ENTRIES SUPPLIED:
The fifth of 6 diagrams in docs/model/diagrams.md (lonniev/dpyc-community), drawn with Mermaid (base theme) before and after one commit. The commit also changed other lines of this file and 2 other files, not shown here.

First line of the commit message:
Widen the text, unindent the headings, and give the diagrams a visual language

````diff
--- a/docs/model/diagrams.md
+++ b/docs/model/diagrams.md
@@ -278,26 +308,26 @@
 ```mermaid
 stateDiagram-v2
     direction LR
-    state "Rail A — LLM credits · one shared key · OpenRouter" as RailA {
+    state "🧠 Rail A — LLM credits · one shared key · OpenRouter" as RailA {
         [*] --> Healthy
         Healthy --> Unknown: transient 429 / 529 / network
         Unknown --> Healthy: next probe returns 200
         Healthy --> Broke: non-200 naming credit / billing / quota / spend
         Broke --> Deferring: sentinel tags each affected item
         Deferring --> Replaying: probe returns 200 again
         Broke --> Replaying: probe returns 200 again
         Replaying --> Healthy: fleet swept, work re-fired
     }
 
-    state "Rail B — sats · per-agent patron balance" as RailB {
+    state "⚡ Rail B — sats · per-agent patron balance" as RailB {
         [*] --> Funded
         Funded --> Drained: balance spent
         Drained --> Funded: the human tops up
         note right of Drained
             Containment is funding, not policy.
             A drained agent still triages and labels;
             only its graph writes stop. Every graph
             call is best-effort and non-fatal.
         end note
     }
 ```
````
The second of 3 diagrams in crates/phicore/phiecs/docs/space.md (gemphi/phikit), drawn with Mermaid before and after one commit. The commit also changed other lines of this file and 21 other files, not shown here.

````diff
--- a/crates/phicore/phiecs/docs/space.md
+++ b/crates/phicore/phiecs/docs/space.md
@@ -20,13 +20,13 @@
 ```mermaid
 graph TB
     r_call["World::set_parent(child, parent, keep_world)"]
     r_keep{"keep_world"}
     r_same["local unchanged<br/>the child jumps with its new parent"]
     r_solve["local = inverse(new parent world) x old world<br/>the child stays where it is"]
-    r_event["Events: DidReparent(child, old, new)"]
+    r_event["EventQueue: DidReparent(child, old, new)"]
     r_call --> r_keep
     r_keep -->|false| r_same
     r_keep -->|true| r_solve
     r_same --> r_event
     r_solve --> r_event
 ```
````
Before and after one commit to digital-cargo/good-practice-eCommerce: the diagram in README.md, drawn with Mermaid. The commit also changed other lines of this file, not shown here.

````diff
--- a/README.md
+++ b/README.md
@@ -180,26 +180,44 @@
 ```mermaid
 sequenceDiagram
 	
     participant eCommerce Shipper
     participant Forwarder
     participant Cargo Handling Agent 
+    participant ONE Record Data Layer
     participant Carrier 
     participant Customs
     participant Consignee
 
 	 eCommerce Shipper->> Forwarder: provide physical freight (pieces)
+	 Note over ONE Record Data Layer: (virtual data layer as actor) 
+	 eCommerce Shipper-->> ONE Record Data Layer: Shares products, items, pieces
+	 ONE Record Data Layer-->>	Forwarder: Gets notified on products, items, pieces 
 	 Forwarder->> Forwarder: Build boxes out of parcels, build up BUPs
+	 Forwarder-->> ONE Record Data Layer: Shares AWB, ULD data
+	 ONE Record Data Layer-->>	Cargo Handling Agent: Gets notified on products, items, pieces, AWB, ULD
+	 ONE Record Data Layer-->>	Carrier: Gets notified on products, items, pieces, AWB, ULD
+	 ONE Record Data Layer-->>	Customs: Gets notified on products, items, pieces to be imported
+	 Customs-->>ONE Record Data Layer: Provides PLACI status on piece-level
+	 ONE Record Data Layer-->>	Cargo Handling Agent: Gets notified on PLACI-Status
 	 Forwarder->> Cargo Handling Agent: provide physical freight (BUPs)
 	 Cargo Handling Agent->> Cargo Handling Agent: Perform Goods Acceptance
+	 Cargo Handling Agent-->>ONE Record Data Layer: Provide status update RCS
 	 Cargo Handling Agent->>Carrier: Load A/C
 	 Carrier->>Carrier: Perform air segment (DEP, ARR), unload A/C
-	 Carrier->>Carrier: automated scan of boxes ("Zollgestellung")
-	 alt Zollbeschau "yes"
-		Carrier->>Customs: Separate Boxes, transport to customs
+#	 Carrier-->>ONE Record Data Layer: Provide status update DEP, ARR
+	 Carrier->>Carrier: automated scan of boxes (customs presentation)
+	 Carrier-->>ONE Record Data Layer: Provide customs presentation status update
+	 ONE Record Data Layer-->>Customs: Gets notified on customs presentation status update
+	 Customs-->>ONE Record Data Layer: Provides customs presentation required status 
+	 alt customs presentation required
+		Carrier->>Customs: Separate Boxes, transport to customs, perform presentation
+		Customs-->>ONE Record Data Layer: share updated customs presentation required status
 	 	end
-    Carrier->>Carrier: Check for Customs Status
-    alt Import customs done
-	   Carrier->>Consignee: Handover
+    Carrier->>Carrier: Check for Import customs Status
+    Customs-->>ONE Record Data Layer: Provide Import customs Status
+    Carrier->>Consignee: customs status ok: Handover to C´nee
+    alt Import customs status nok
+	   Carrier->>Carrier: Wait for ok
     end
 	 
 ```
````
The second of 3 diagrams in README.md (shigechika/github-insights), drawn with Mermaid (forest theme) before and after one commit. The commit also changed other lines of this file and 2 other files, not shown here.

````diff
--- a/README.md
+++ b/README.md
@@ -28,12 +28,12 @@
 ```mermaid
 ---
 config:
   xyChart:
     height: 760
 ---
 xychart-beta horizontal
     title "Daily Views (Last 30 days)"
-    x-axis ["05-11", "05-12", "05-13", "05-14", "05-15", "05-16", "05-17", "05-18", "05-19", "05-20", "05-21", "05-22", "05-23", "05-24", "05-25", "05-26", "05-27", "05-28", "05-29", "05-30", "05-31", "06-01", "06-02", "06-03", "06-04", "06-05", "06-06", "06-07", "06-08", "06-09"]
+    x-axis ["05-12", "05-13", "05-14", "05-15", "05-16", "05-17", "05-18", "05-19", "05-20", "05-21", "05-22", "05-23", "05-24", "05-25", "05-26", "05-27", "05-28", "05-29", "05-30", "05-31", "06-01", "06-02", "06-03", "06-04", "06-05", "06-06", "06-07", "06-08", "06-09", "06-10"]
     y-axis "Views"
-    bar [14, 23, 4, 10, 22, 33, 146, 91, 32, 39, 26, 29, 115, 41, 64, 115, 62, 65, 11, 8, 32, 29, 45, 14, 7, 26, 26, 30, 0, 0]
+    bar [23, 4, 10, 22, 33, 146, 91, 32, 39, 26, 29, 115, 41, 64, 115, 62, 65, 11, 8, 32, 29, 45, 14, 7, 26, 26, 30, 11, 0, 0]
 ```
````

REQUIRED ACTION: Copy each line of the data that contains the word "Rail", leaving the other lines out.

OUTPUT:
-    state "Rail A — LLM credits · one shared key · OpenRouter" as RailA {
+    state "🧠 Rail A — LLM credits · one shared key · OpenRouter" as RailA {
-    state "Rail B — sats · per-agent patron balance" as RailB {
+    state "⚡ Rail B — sats · per-agent patron balance" as RailB {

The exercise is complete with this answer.